* [EXERCISE BRIEF]: A line qualifies if it holds the string "auto". Copy every qualifying line from the records.

** Opening PROVIDED INFORMATION block **

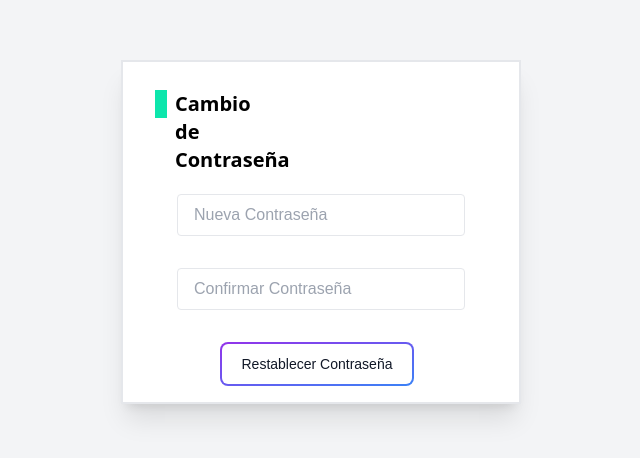
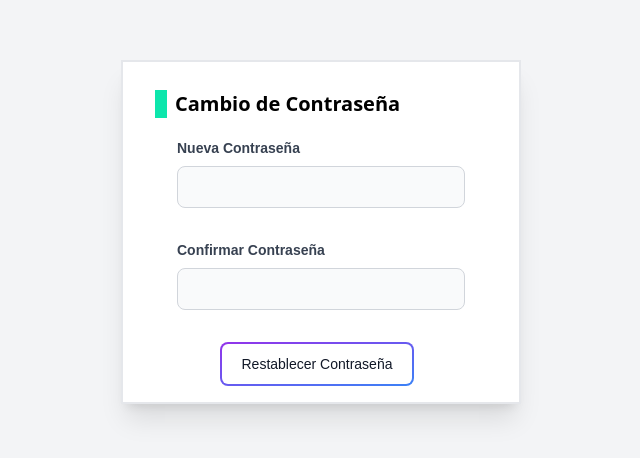
Before and after one commit to ivangk17/Seguros-front, a Next.js app: page /editarContrasenia/cambiarContrasenia in a window 1280 px wide. Shown: the part 168-626 px from the top of the page, without its empty margins (319-959 px from the left). Built offline with nearby package versions, Linux system fonts and the light colour scheme.

Commit message:
Implementacion del input en los campos de recuperacion

```diff
--- a/src/app/editarContrasenia/cambiarContrasenia/page.js
+++ b/src/app/editarContrasenia/cambiarContrasenia/page.js
@@ -5,8 +5,7 @@ import { ToastContainer, toast } from 'react-toastify';
 import 'react-toastify/dist/ReactToastify.css';
 import ScreenLoader from "@/app/componentes/ScreenLoader";
 import { validarContraseña } from "@/app/componentes/modals/validaciones/validaciones";
-
-
+import Input from "@/app/componentes/Input"; // Asegúrate de que la ruta sea correcta
 
 export default function PaginaRecuperacionContrasenia() {
   const api = process.env.NEXT_PUBLIC_URL_API;
@@ -15,13 +14,10 @@ export default function PaginaRecuperacionContrasenia() {
   const [confirmacionContrasenia, setConfirmacionContrasenia] = useState('');
   const [cargando, setCargando] = useState(false);
 
-
-
-  const MSG_ERROR_CONTRASENIA_VACIA = "La contraseña no puede estar vacía."
-  const MSG_ERROR_CONTRASENIA_CARACTERES = "La contraseña debe tener al menos 8 caracteres, una letra mayúscula y un signo."
-  const MSG_ERROR_CONTRASENIAS_NO_COINCIDEN = "Las contraseñas no coinciden."
-  const MSG_ERROR_CAMBIO_EXITOSO = "La contraseña se cambio correctamente, puede cerrar esta pestaña."
-
+  const MSG_ERROR_CONTRASENIA_VACIA = "La contraseña no puede estar vacía.";
+  const MSG_ERROR_CONTRASENIA_CARACTERES = "La contraseña debe tener al menos 8 caracteres, una letra mayúscula y un signo.";
+  const MSG_ERROR_CONTRASENIAS_NO_COINCIDEN = "Las contraseñas no coinciden.";
+  const MSG_ERROR_CAMBIO_EXITOSO = "La contraseña se cambió correctamente, puede cerrar esta pestaña.";
 
   const handleCambioContrasenia = async (event) => {
     event.preventDefault();
@@ -79,27 +75,29 @@ export default function PaginaRecuperacionContrasenia() {
       <div className="mx-auto my-36 flex h-auto w-[400px] flex-col border-2 bg-white text-black shadow-xl">
         <div className="mx-8 mt-7 mb-3 flex flex-row justify-start space-x-2">
           <div className="h-7 w-3 bg-[#0DE6AC]"></div>
-          <div className="w-3 text-center font-sans text-xl font-bold">
+          <div className="w-3 text-center font-sans text-xl font-bold whitespace-nowrap">
             <h1>Cambio de Contraseña</h1>
           </div>
         </div>
         <form onSubmit={handleCambioContrasenia} className="flex flex-col items-center">
           <div className="my-2 w-72">
-            <input
+            <Input
+              name="nuevaContrasenia"
+              label="Nueva Contraseña"
               type="password"
-              placeholder="Nueva Contraseña"
               value={contrasenia}
               onChange={(e) => setContrasenia(e.target.value)}
-              className="mb-4 px-4 py-2 border rounded w-full"
+              error={errores.submit}
             />
           </div>
           <div className="my-2 w-72">
-            <input
+            <Input
+              name="confirmacionContrasenia"
+              label="Confirmar Contraseña"
               type="password"
-              placeholder="Confirmar Contraseña"
               value={confirmacionContrasenia}
               onChange={(e) => setConfirmacionContrasenia(e.target.value)}
-              className="mb-4 px-4 py-2 border rounded w-full"
+              error={errores.submit}
             />
           </div>
           <div className="my-2 flex justify-center">
```
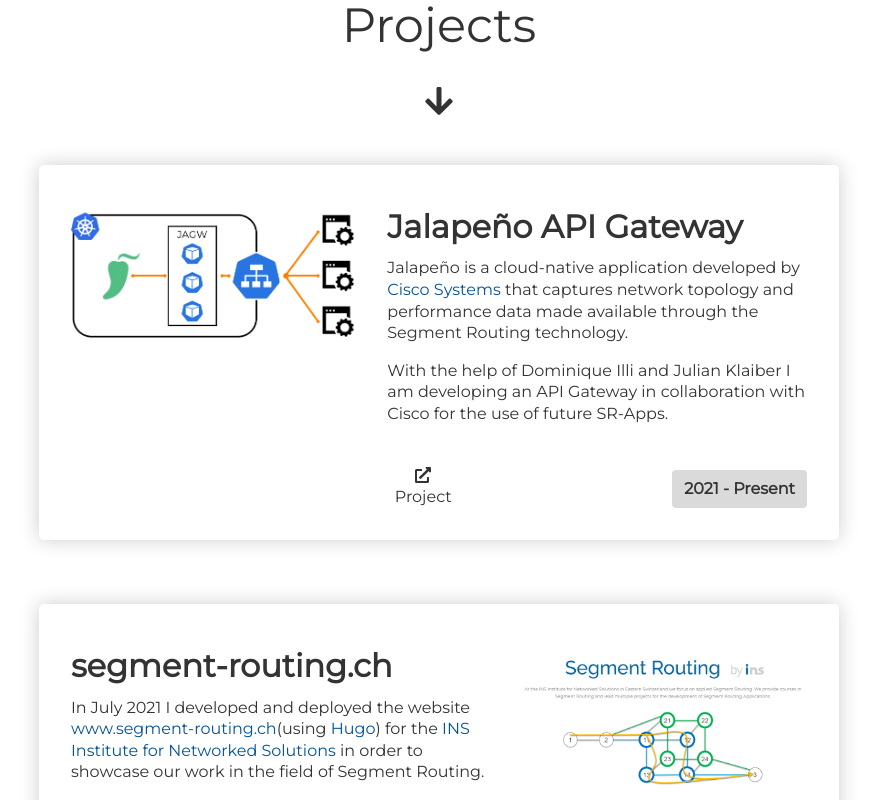
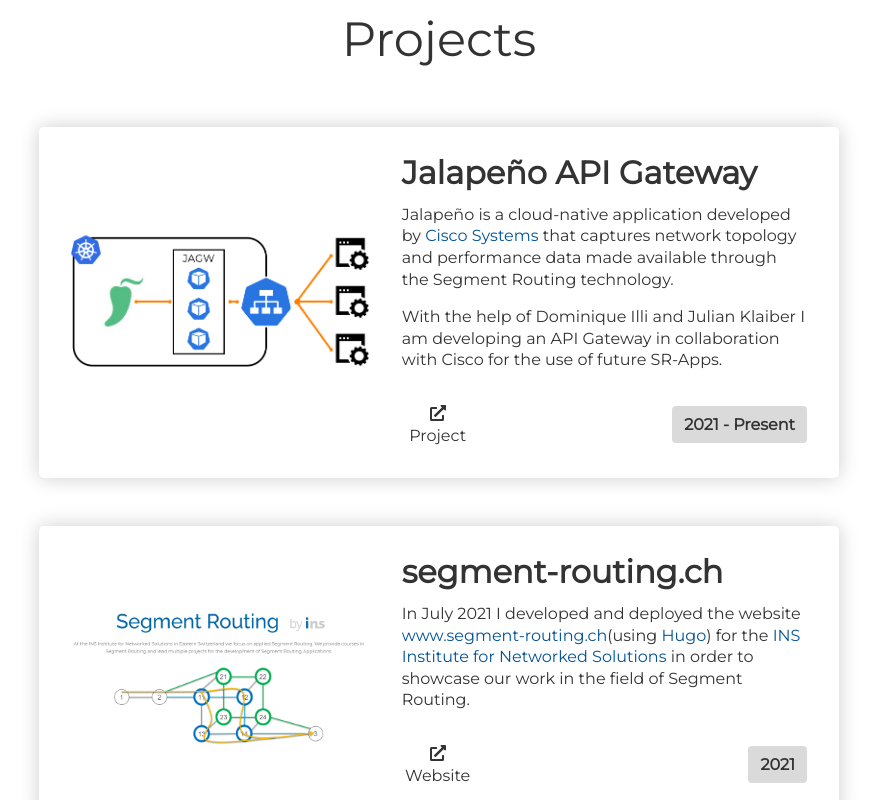
Before and after one commit to ubaumann/ubaumann.ch, a React (Create React App) app: page / in a window 1280 px wide. Shown: the part 2340-3140 px from the top of the page, without its empty margins (201-1078 px from the left). Built offline with nearby package versions, Linux system fonts and the light colour scheme.

Commit message:
updated Projects styling

```diff
--- a/package.json
+++ b/package.json
@@ -19,7 +19,7 @@
     "gh-pages": "^3.2.3",
     "react": "^17.0.2",
     "react-dom": "^17.0.2",
-    "react-scripts": "4.0.3",
+    "react-scripts": "5.0.0",
     "typescript": "^4.5.3",
     "web-vitals": "^1.0.1"
   },
--- a/src/components/ProjectItem/ProjectItem.scss
+++ b/src/components/ProjectItem/ProjectItem.scss
@@ -1,7 +1,15 @@
 @import '../../scss/settings.scss';
 
 .ProjectItem {
-  display: flex;
+  width: auto;
+  margin: 0;
+  display: grid;
+  grid-template-columns: 3fr 3fr 1.5fr;
+  grid-template-areas:
+    'image title title'
+    'image text text'
+    'image links period';
+  gap: 1rem 2rem;
 
   & a {
     text-decoration: none;
@@ -9,47 +17,49 @@
   }
 
   &-ImageContainer {
-    height: 15rem;
-    margin-right: 2rem;
+    grid-area: image;
+    height: 100%;
+    display: flex;
+    justify-content: center;
+    align-items: center;
   }
 
   &-Image {
-    width: inherit;
-    height: 100%;
+    height: 12rem;
+    width: 100%;
+    object-fit: contain;
+    border-radius: 0.5rem;
   }
 
-  &-Content {
-    display: flex;
-    flex-direction: column;
-    align-content: flex-start;
-    width: 100%;
+  &-Header {
+    grid-area: title;
+    text-align: start;
+    font-size: 2rem;
+    font-weight: 700;
+    margin: 0;
+    line-height: 1.8rem;
+    text-align: start;
+    height: fit-content;
+  }
+
+  &-Description {
+    grid-area: text;
     text-align: start;
   }
 
-  &-Header {
-    text-align: start;
-    font-size: 2rem;
-    font-weight: 700;
-    margin: 1rem 0;
-    line-height: 1.8rem;
-    text-align: start;
-  }
-
-  &-Footer {
+  &-Links {
+    grid-area: links;
     display: flex;
-    flex-grow: 1;
-    justify-content: space-between;
-    align-items: flex-end;
-    margin-top: 1.5rem;
+    flex-wrap: wrap;
+    height: fit-content;
 
     & a {
       color: var(--black);
+
+      &:hover {
+        color: var(--theme);
+      }
     }
-  }
-
-  &-Links {
-    display: flex;
-    flex-wrap: wrap;
   }
 
   &-LinkIcon {
@@ -61,108 +71,71 @@
   }
 
   &-FooterLink {
-    margin-right: 1rem;
     overflow: hidden;
     width: 4.5rem;
+    height: fit-content;
     text-align: center;
     text-decoration: none;
-    color: #333;
+    color: var(--black);
 
     &:hover {
-      color: #035397;
+      color: var(--theme);
     }
   }
 
   &-Period {
-    background-color: #dadada;
-    color: #333;
+    grid-area: period;
+    background-color: var(--grey);
+    color: var(--black);
     font-weight: bold;
     border-radius: 0.25rem;
     padding: 0.5rem 0.75rem;
     width: fit-content;
     height: fit-content;
+    margin: auto;
+    margin-right: 0rem;
   }
 
   &-SpaceAfter {
     margin-bottom: 0.7rem;
   }
 
-  &:nth-child(2n) {
-    flex-direction: row-reverse;
-
-    & .ProjectItem {
-      &-ImageContainer {
-        margin-left: 2rem;
-        margin-right: 0rem;
-      }
-
-      &-Links {
-        justify-content: flex-end;
-      }
-    }
-  }
+  // &:nth-child(2n) {
+  //   grid-template-columns: 3fr 1.5fr 3fr;
+  //   grid-template-areas:
+  //     'title title image'
+  //     'text text image'
+  //     'links period image';
+  // }
 }
 
 @media screen and (max-width: $breakpoint-one) {
   .ProjectItem {
+    grid-template-columns: 4fr 3fr 2fr;
+  }
+}
+
+@media screen and (max-width: $breakpoint-two) {
+  .ProjectItem {
+    grid-template-columns: auto;
+    grid-template-areas:
+      'title title'
+      'image image'
+      'period period'
+      'text text'
+      'links links';
+
     &-ImageContainer {
-      height: 10rem;
+      width: fit-content;
+    }
+
+    &-Links {
+      flex-direction: row-reverse;
+    }
+
+    &-Period {
+      margin: auto;
+      margin-left: 0rem;
     }
   }
 }
-@media screen and (max-width: $breakpoint-two) {
-  .ProjectItem {
-    flex-direction: column-reverse;
-
-    &-ImageContainer {
-      margin: 0rem;
-      margin-top: 1.5rem;
-      width: 100%;
-      height: fit-content;
-    }
-
-    &-Header {
-      margin-top: 0rem;
-    }
-
-    &-Footer {
-      flex-direction: column;
-    }
-
-    &-Links {
-      width: 100%;
-      justify-content: flex-end;
-      margin-bottom: 1rem;
-    }
-
-    &-FooterLink {
-      margin-left: 0.8rem;
-      margin-right: 0rem;
-    }
-
-    &:nth-child(2n) {
-      flex-direction: column-reverse;
-
-      & .ProjectItem {
-        &-ImageContainer {
-          margin: 0rem;
-          margin-top: 1.5rem;
-        }
-
-        &-Footer {
-          flex-direction: column;
-        }
-
-        &-Links {
-          width: 100%;
-          justify-content: flex-end;
-          margin-bottom: 1rem;
-        }
-
-        &-FooterLink {
-          margin-left: 0.8rem;
-        }
-      }
-    }
-  }
-}
--- a/src/components/ProjectItem/ProjectItem.tsx
+++ b/src/components/ProjectItem/ProjectItem.tsx
@@ -22,10 +22,8 @@
       <div className="ProjectItem-ImageContainer">
         <img className="ProjectItem-Image" src={image} alt={imageAlt} />
       </div>
-      <div className="ProjectItem-Content">
       <div className="ProjectItem-Header">{title}</div>
-        {children}
-        <div className="ProjectItem-Footer">
+      <div className="ProjectItem-Description">{children}</div>
       <div className="ProjectItem-Links">
         {projectLinks?.map((item) => {
           return (
@@ -47,8 +45,6 @@
       </div>
       <div className="ProjectItem-Period">{period}</div>
     </div>
-      </div>
-    </div>
   );
 };
 
--- a/src/components/Projects/Projects.scss
+++ b/src/components/Projects/Projects.scss
@@ -1,6 +1,13 @@
+@import '../../scss/settings.scss';
+
 .Projects {
+  margin-bottom: 5rem;
+
   & .TileTitle {
     font-size: 3rem;
+    line-height: 3rem;
+    margin: auto;
+    margin-bottom: 4rem;
   }
 
   &-Header {
@@ -12,6 +19,32 @@
   &-HeaderIcon {
     font-size: 2rem;
     margin-top: 1rem;
-    margin-bottom: -1rem;
+    margin-bottom: 3rem;
+  }
+
+  &-List {
+    display: grid;
+    grid-template-columns: 1fr;
+    gap: 3rem;
+    margin: auto;
+    width: 70rem;
   }
 }
+
+@media screen and (max-width: $breakpoint-one) {
+  .Projects {
+    &-List {
+      display: grid;
+      grid-template-columns: 1fr;
+      gap: 3rem;
+      width: 50rem;
+    }
+  }
+}
+@media screen and (max-width: $breakpoint-two) {
+  .Projects {
+    &-List {
+      width: 20rem;
+    }
+  }
+}
--- a/src/components/Projects/Projects.tsx
+++ b/src/components/Projects/Projects.tsx
@@ -10,10 +10,6 @@
     <div className="Projects">
       <div className="Projects-Header">
         <div className="TileTitle">Projects</div>
-        <FontAwesomeIcon
-          className="Projects-HeaderIcon"
-          icon={['fas', 'arrow-down']}
-        />
       </div>
       <div className="Projects-List">
         {data.projects.map((p, i) => {
```
Lines whose indentation alone changed are shown as unchanged.
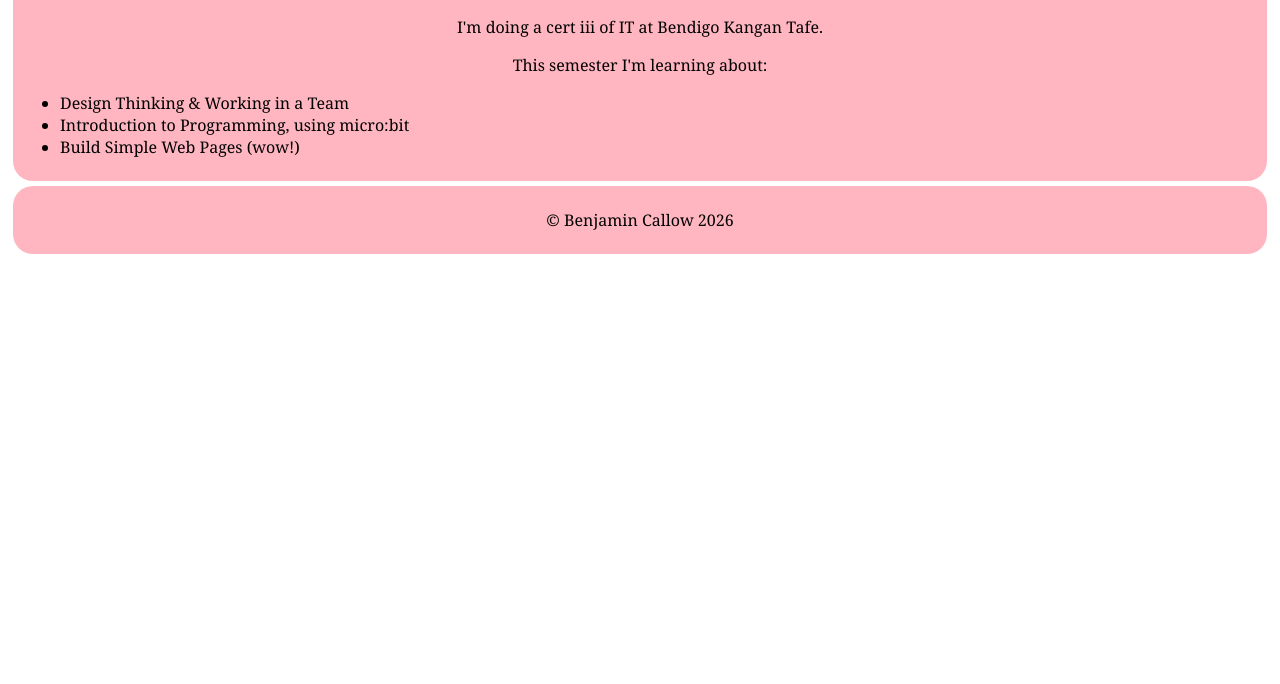
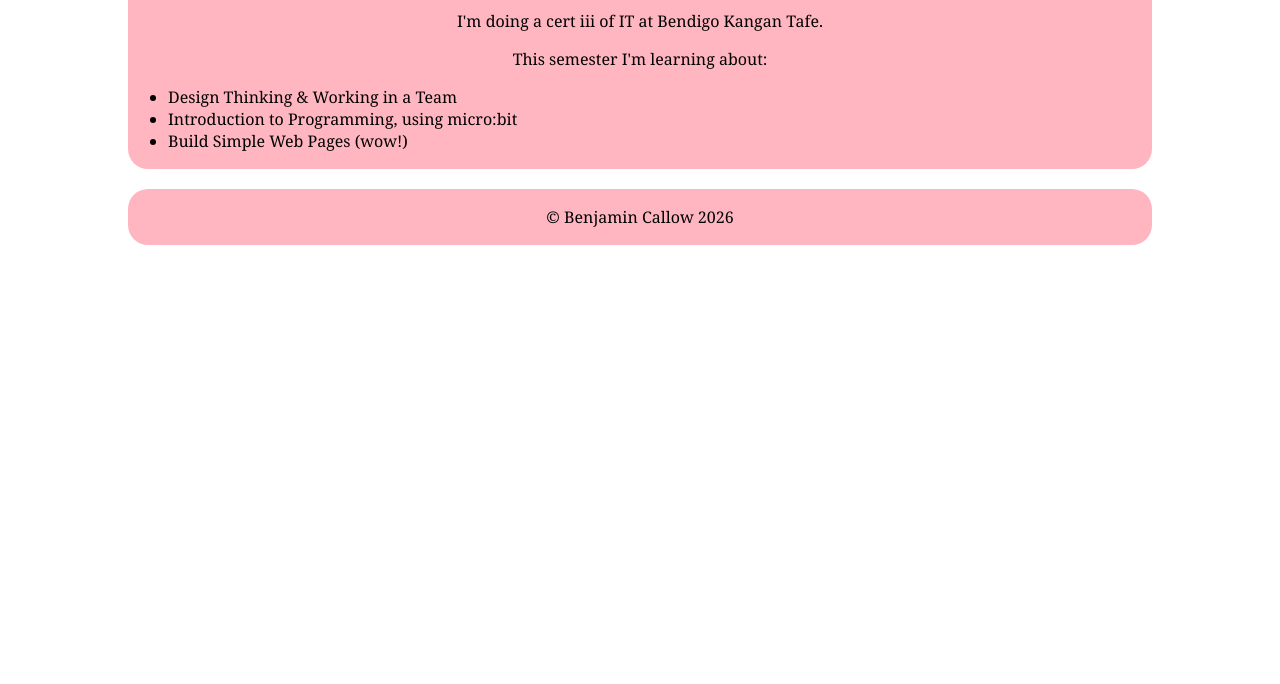
Before and after one commit to benjamin-callow/benjamin-callow, a plain HTML site: page index.html in a window 1280 px wide. Shown: the part 116-800 px from the top of the page. Drawn offline with Linux system fonts and the light colour scheme.

Commit message:
some nice styling

```diff
--- a/index.html
+++ b/index.html
@@ -10,7 +10,7 @@
 
 <body>
     <div class="card">
-        <article class="card">
+        <!-- <article class="card"> -->
             <header>
                 <h2>
                     Benjamin Callow
@@ -25,19 +25,19 @@
             </p>
             <p>
                 This semester I'm learning about:
+            </p>
             <ul>
                 <li>Design Thinking & Working in a Team</li>
                 <li>Introduction to Programming, using micro:bit</li>
                 <li>Build Simple Web Pages (wow!)</li>
             </ul>
-        </article>
     </div>
 
-    <div class="card">
-        <article class="card">
-            <p>&copy Benjamin Callow 2026</p>
-        </article>
-    </div>
+    <footer>
+        <p>
+            &copy Benjamin Callow 2026
+        </p>
+    </footer>
 </body>
 
 </html>
--- a/style.css
+++ b/style.css
@@ -1,13 +1,37 @@
+h1 p {
+    margin:0;
+    padding:0;
+    box-sizing: border-box;
+}
+
+
+
+body {
+   width: 80%;
+   margin-inline: auto;
+}
+
+
+
 .card {
     font-family: Georgia, 'Times New Roman', Times, serif;
     background-color: lightpink;
     text-align: center;
-    padding: 1px;
-    margin: 5px;
+    margin-bottom: 20px;
     border-radius: 20px;
+    padding-block: 1px;
 }
 
 ul li {
     text-align: left;
-    padding-left: 0px;
+    padding: 0px;
 }
+
+footer {
+    font-family: Georgia, 'Times New Roman', Times, serif;
+    background-color: lightpink;
+    text-align: center;
+    margin-bottom: 20px;
+    border-radius: 20px;
+    padding-block: 1px;
+}
```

** Closing PROVIDED INFORMATION block **

* [WRITTEN RESPONSE]:
       <div className="mx-auto my-36 flex h-auto w-[400px] flex-col border-2 bg-white text-black shadow-xl">
+  width: auto;
+    margin: auto;
+    grid-template-columns: auto;
+      margin: auto;
+    margin: auto;
+    margin: auto;
+   margin-inline: auto;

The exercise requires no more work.